Late in the evening, I squeeze onto a stool at a packed McDermott’s Pub and recognize Geraldine MacGowan—one of Doolin’s local heroes and an international trad star—sitting in with the boys. She’s hard to miss, with a head full of thick red hair and a wicked smile. She keeps time on the bodhrán and nods greetings to countless patrons as she plays. Eventually, she takes the mic and sings a mournful ballad of loss and regret and fear. The locals nod with understanding.

At a break, Dolores Rice, a Dubliner down for the craic, explains, “Instilling fear is a Catholic tradition in Ireland. It’s something we’re very comfortable with. You can almost hear the priest say, ‘You thought you’d get away with your money grab, but the devil gets you in the end. You can’t sin without being punished.’ ” She looks around the crowded pub. “But we’re happy now, our most fatal certainty has been realized.” The Irish may have stopped going to church in large numbers, but it’s impossible to get the church out of the people.

Outside, a light rain’s begun. I make my way over the stone bridge and past McGann’s Pub. The band inside is slashing into a reel, and I stand under the glow of the lone street lamp, listening. The music burns to a crescendo and then breaks hard. There’s a moment of absolute silence in the countryside, and then it’s shattered as the crowd inside erupts. In Ireland, the day may have written checks the night can’t cash, but out here in Doolin, on this night at least, the credit’s still good.

back to top

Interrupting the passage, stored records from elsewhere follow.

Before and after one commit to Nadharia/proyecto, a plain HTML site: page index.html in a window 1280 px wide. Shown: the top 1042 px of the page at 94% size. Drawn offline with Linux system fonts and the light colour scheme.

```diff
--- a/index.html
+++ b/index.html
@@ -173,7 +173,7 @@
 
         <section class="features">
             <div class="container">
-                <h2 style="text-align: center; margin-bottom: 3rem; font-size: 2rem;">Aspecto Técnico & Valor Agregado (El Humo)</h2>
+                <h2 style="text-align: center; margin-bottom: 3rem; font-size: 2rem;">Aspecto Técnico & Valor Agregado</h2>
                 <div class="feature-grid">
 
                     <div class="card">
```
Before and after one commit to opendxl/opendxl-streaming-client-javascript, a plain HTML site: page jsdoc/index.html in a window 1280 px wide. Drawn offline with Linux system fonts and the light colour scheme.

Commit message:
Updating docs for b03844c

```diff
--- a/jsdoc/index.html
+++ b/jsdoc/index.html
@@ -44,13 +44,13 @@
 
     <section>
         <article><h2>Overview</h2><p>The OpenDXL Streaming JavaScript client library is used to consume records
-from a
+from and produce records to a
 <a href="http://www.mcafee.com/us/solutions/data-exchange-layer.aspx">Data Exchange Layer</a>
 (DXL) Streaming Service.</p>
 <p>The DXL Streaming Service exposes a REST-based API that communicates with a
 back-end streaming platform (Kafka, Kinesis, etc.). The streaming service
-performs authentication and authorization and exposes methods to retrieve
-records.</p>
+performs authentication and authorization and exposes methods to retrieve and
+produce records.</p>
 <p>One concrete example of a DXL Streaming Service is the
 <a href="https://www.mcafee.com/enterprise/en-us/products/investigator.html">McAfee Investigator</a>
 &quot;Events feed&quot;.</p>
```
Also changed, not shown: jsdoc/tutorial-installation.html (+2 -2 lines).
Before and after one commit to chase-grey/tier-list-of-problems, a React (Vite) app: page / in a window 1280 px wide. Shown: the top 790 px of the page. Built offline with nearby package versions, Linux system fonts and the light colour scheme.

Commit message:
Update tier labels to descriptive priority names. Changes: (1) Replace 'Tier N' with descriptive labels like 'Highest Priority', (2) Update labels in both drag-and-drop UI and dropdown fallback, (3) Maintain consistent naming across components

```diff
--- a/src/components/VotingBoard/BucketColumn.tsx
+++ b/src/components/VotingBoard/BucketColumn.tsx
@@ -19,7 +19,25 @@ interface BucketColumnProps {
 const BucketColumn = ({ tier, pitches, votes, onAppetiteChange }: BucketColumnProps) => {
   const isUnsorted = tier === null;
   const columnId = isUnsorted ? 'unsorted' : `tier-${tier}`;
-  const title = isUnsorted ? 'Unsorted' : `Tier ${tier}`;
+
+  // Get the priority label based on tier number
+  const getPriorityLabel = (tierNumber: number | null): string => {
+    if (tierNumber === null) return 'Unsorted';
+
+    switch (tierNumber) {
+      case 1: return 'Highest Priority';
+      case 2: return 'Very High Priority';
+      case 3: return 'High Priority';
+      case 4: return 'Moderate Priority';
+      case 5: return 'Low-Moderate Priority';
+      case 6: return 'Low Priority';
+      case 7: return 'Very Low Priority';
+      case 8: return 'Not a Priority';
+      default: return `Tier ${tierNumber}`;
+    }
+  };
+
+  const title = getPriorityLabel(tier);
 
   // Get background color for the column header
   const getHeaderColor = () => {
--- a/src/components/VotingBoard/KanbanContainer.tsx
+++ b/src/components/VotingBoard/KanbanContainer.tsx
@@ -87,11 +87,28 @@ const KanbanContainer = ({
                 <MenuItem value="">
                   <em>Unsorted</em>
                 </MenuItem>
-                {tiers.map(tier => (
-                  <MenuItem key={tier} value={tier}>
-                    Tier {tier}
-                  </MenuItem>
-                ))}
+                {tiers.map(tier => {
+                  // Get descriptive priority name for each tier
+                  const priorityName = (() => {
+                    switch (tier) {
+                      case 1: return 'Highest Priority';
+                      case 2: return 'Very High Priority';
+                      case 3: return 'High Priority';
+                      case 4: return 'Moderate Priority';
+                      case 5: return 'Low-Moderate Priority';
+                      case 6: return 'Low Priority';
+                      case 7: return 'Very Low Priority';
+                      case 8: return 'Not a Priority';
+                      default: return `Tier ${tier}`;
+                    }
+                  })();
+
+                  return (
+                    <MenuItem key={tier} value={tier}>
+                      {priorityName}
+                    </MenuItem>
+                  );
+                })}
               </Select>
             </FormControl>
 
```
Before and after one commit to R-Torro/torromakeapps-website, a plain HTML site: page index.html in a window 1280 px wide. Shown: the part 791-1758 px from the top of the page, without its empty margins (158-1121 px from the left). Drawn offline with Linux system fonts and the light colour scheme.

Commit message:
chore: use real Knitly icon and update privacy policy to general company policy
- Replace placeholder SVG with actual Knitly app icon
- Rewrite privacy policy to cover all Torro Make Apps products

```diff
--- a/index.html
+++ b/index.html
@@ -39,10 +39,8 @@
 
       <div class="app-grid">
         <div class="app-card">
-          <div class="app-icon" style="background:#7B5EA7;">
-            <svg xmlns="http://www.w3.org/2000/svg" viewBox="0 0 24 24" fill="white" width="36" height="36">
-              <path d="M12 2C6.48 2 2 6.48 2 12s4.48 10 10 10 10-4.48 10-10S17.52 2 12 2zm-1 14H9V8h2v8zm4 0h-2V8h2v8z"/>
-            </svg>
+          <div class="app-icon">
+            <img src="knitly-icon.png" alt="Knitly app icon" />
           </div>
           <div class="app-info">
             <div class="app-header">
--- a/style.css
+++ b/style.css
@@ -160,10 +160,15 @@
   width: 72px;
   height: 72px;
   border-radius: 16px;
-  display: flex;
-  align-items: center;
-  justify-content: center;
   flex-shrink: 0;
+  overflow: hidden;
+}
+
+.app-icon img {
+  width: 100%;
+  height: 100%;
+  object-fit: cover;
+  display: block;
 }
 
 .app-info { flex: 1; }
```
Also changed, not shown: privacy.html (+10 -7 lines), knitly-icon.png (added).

Tuesday, March 28 at 7pm Barnes & Noble Union Square In conversation with Gayle Forman 33 E. 17th St., New York, NY 10003 Wednesday, March 29 at 7pm Barnes & Noble Vernon Hills Shopping Center 680 Post Rd., Eastchester, NY 10583 Thursday, March 30 at 7pm Books & Greetings 271 Livingston St., Northvale, NJ 07647 Saturday, April 1 Texas Teen Book Con | Houston, TX Sunday, April 2 Alamo Drafthouse | Austin, TX Monday, April 3 at 7pm Books, Inc Opera Plaza Not Your Mother’s Book Club 601 Van Ness Ave., San Francisco, CA 94107 Tuesday, April 4 at 7pm Book Passage 51 Tamal Vista Blvd., Corte Madera, CA 94925 Wednesday, April 5 at 8pm Live Talks LA In conversation with Pico Iyer Ann and Jerry Moss Theatre, New Roads School 3131 Olympic Blvd., Santa Monica, CA 90404 Thursday, April 6 at 7pm Elliott Bay Books 1521 10th Ave., Seattle, WA 98122 Friday, April 7 at 7pm Powell’s Books 3415 SW Cedar Hills Blvd., Beaverton, OR 97005 Sunday, April 9 at 5pm Politics & Prose 5015 Connecticut Ave. NW, Washington, DC 20008 Monday, April 10 at 7pm Boswell Books 2559 N. Downer Ave., Milwaukee, WI 53211 Tuesday, April 11 at 7pm The Book Stall at Chestnut Court In conversation with Betsy Bird 811 Elm St., Winnetka, IL 60093 Wednesday, April 12 at 7pm Talk of the Stacks Series Hennepin County Library Minneapolis Central Library 300 Nicollet Mall, Minneapolis, MN 55401 Thursday, April 13 at 6:30pm Parnassus Books Hillsboro Plaza Shopping Center 3900 Hillsboro Pike #14, Nashville, TN 37215 Tuesday, April 18 at 6:30pm Rainy Day Books At Woodneath Library 8900 N. Flintock Rd., Kansas City, MO 64157 Wednesday, April 19 at 7pm St. Louis County Library With The Novel Neighbor 1640 S. Lindbergh Blvd., St. Louis, MO 63131 Thursday, April 20 at 7pm Georgia Center for the Book With Little Shop of Stories Dekalb County Public Library 215 Sycamore St., Decatur, GA 30030 Friday, April 21 at 7pm Books & Books 265 Aragon Ave., Coral Gables, FL 33134 Tuesday, April 25 at 7pm Barnes & Noble Market Fair, 3535 US-1 #400, Princeton, NJ 08540 Wednesday, April 26 at 7pm Brookline Booksmith 279 Harvard St., Brookline, MA 02446 Monday, May 1 at 7pm Darien Library In conversation with Dani Shapiro 1441 Post Rd., Darien, CT 06820